(ABOUT THIS TASK): Search the listing below for the string "fallback" and copy every line where it occurs.

(GIVEN DATA):
:::

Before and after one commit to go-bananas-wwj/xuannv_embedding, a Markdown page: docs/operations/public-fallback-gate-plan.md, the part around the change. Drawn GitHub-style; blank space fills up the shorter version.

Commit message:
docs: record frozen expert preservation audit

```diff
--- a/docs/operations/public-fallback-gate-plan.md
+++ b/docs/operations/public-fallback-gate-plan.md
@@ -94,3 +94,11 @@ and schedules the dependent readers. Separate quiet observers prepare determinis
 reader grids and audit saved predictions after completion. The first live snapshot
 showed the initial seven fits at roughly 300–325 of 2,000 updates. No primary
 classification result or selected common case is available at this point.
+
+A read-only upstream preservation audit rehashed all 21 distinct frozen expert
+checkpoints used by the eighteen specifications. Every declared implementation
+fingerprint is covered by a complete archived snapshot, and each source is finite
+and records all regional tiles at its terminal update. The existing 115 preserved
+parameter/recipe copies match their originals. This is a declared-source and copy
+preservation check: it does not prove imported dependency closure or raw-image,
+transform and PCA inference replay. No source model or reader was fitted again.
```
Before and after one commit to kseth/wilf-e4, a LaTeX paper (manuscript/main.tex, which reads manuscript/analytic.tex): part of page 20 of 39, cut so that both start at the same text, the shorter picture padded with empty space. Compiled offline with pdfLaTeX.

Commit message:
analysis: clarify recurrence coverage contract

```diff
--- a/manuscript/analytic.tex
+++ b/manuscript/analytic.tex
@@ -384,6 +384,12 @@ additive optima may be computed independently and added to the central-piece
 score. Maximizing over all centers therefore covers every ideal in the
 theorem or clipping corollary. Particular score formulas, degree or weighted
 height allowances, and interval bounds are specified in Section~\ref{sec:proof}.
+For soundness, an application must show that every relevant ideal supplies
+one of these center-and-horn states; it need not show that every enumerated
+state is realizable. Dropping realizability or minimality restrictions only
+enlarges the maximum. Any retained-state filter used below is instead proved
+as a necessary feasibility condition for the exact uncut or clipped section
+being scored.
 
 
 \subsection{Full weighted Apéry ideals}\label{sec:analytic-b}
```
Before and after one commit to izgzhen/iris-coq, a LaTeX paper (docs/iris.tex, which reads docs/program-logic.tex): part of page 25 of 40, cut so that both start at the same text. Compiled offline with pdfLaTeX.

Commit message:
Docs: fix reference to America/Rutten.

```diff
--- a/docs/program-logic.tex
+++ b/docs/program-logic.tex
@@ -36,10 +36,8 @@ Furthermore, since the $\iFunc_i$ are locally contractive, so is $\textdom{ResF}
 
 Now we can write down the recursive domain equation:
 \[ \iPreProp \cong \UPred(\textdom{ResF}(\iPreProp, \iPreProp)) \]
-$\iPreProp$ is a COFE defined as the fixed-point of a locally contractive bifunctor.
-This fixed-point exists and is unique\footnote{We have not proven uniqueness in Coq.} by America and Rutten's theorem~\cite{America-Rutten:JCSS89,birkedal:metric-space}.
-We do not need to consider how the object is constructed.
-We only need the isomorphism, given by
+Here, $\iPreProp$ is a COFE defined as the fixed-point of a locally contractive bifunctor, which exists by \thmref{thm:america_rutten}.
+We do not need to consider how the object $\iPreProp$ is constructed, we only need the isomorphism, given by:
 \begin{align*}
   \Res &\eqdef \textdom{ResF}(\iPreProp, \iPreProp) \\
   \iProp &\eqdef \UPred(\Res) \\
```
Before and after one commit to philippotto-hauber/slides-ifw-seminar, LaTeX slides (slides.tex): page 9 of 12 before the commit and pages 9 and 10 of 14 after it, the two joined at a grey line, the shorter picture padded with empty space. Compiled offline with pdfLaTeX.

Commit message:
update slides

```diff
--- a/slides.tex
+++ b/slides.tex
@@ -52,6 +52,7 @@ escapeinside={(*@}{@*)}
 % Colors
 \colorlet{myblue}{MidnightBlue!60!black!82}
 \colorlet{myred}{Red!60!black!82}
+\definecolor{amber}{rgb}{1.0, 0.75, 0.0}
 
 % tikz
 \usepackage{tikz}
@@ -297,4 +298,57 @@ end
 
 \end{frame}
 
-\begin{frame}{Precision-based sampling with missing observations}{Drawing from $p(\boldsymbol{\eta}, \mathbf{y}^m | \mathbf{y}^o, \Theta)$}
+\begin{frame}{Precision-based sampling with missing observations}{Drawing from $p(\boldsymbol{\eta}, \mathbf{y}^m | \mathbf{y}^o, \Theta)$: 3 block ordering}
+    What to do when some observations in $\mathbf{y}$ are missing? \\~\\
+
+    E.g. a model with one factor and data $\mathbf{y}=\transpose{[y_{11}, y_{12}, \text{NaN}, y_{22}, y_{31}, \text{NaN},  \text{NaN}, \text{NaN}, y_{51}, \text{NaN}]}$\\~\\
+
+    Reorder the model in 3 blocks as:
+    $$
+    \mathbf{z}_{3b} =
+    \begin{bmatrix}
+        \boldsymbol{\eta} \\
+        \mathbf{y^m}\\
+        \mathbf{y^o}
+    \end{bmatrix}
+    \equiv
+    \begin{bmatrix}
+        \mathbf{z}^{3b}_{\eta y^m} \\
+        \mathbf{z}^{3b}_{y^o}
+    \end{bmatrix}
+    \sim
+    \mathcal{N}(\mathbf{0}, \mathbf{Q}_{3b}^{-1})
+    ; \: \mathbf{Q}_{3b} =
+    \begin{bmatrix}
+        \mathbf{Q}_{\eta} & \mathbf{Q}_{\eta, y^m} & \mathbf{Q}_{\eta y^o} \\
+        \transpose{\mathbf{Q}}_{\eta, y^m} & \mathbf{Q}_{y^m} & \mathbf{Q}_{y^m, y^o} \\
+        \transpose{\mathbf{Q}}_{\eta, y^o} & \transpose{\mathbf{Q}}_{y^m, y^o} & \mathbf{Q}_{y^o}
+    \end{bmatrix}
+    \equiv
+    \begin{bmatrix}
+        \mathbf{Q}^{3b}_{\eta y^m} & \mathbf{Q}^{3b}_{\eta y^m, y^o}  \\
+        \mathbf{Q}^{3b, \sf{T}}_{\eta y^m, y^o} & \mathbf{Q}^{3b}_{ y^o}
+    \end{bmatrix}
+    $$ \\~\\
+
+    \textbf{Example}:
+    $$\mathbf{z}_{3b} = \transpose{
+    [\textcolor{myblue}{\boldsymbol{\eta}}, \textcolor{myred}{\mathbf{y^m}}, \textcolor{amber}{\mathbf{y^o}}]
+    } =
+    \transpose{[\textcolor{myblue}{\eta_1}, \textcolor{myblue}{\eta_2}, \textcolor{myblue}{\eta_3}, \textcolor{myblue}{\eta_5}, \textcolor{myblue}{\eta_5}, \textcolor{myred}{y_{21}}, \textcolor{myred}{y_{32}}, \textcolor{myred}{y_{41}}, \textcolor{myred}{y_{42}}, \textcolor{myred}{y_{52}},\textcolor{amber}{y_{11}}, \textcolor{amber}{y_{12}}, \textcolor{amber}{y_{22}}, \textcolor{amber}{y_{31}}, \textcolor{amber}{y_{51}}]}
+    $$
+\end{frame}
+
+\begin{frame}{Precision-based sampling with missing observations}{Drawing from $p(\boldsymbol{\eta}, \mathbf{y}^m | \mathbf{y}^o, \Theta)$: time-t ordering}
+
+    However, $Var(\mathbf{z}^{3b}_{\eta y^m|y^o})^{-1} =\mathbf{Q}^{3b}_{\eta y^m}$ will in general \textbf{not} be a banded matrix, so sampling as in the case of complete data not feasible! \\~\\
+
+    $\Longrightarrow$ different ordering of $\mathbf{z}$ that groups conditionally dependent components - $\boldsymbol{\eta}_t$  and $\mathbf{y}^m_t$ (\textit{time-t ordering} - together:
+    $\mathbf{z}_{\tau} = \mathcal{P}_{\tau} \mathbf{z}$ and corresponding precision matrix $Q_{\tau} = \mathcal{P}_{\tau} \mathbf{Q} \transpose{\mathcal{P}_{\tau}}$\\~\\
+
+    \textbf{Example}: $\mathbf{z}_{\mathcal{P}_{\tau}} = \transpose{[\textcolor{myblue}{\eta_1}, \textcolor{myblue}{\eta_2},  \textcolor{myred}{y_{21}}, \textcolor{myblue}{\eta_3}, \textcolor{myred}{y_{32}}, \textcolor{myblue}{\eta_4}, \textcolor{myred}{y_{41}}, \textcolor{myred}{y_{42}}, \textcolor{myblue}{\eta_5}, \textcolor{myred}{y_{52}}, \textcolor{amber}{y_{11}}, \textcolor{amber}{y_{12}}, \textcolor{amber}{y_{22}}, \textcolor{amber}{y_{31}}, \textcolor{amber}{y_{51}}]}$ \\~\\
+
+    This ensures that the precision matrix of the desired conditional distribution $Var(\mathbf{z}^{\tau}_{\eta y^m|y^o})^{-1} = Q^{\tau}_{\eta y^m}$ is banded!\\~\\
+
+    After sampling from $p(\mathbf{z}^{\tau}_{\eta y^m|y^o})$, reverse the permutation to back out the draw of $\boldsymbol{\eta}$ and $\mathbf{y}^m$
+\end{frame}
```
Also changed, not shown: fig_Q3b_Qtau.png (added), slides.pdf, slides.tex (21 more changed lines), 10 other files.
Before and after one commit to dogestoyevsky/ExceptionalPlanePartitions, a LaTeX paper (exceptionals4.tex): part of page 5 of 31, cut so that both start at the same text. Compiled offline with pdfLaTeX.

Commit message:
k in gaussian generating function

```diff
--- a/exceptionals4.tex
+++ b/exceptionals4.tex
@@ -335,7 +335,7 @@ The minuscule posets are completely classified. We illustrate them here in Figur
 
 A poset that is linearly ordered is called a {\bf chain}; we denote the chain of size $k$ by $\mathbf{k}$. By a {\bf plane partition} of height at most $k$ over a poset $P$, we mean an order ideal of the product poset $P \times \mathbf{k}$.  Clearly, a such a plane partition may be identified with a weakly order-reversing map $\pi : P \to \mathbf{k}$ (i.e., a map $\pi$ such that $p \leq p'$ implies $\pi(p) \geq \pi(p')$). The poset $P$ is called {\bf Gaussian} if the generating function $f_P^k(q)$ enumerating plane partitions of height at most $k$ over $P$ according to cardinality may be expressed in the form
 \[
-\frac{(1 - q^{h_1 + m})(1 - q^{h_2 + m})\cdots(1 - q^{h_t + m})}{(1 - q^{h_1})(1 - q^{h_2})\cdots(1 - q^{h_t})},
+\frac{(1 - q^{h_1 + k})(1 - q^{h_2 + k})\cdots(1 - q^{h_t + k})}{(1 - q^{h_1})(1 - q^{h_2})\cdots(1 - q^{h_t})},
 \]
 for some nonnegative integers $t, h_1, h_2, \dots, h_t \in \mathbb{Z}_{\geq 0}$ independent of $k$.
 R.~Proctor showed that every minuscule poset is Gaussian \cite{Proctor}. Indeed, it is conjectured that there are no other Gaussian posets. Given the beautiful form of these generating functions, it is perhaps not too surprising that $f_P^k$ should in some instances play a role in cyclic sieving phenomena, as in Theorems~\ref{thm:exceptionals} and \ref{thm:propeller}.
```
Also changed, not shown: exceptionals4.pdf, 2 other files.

:::

(RESULT BELOW):
Before and after one commit to go-bananas-wwj/xuannv_embedding, a Markdown page: docs/operations/public-fallback-gate-plan.md, the part around the change. Drawn GitHub-style; blank space fills up the shorter version.
--- a/docs/operations/public-fallback-gate-plan.md
+++ b/docs/operations/public-fallback-gate-plan.md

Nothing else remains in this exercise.